And the result? Maybe I stop yelling at my dog, whom I love, and who loves me.

In fact, while I have been writing this, he has been driving me crazy. He has been getting into everything he isn’t supposed to. It is very difficult to think and write when you have to get up every 3-5 minutes to tend to a dog. I was starting to get quite annoyed. Then I heard it: the rising anger.

Loki stood by the futon, smiling at me, with his gigantic tongue hanging out, tail slightly wagging.  I know this blog is important to me, so it frustrates me when things stand between me and writing. In noticing that, though, I was able to ask myself: Is writing an article so important that I need to dismiss my boy?

Then I saw the tug-o-rope dropped at my feet.

Loki and I have taken a few play breaks since then. I’ve still had to make him leave things alone or drop them. But I was able to do so (relatively) calmly, more aware of what I was doing, with a greater sense of what was more important to me. Thus, I have been able to reconcile a part of my shadow side to my light…at least for tonight. And it was my anger–as the voice of my shadow–that opened to door to that happening.

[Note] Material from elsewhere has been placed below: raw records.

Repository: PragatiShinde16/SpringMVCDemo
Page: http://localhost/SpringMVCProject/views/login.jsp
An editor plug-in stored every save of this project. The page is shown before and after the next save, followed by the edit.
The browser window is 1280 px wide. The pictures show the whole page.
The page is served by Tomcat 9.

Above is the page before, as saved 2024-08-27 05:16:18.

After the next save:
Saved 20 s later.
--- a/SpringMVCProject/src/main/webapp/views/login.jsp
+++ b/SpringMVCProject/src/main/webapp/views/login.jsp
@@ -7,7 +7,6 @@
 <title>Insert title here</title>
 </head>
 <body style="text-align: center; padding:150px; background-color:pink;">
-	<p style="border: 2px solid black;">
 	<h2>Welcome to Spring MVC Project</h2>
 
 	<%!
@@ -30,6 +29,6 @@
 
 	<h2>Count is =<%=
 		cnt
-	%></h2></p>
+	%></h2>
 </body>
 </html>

When we are at our best, our anger isn’t a “fleshly” thing that is opposed to spirituality. Rather, it’s a vital part of it.

Image source.